Prompt
Count up the lines in the following listing that hold the word "reports", then give only that count.

The input
-- -- --

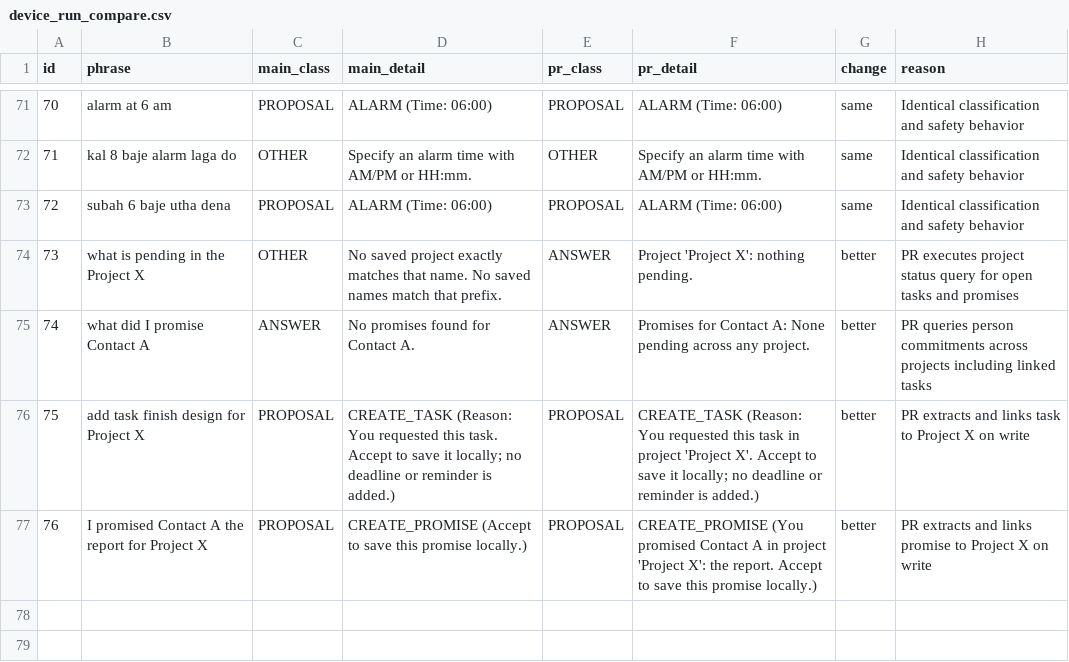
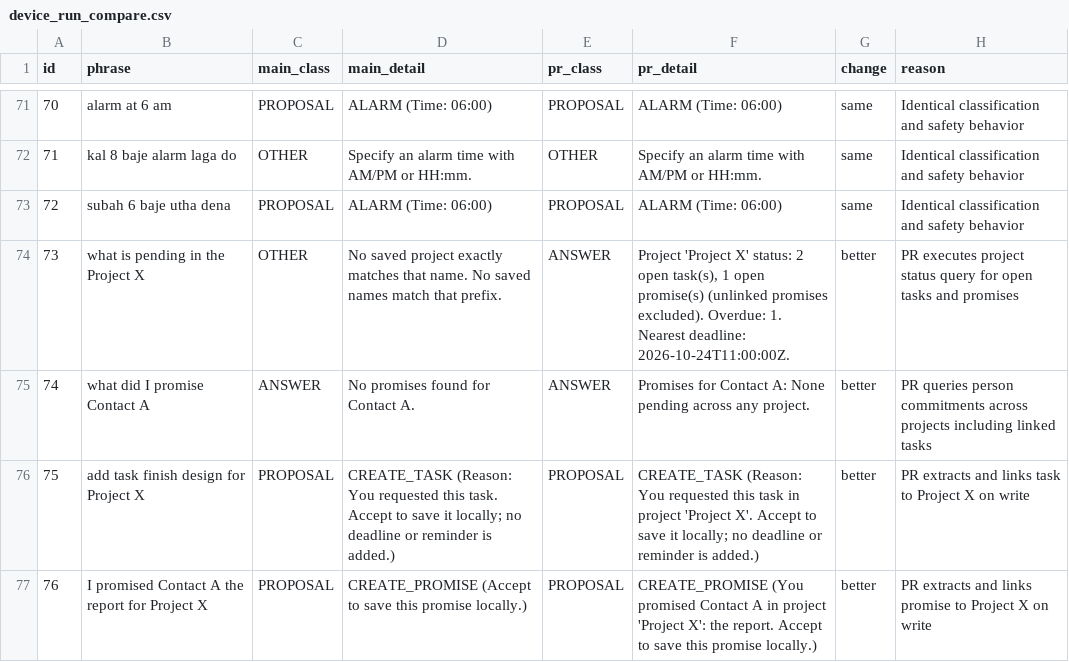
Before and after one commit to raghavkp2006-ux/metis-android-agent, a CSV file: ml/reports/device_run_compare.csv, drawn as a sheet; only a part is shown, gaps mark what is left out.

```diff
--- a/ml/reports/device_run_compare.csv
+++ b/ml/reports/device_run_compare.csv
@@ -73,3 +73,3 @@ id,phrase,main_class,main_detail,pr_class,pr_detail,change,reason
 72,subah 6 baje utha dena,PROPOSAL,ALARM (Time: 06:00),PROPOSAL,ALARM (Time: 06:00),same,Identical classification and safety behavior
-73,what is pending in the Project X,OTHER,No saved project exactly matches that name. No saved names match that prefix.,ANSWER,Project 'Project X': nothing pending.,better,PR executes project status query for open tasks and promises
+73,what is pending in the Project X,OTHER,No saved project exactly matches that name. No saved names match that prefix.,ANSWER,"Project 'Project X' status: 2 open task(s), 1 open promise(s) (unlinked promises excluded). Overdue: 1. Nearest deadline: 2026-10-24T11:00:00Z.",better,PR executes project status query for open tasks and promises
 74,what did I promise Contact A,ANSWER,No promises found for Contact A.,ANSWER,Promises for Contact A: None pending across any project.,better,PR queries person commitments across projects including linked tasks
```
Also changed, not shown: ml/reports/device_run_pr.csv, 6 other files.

-- -- --

Answer to this task
4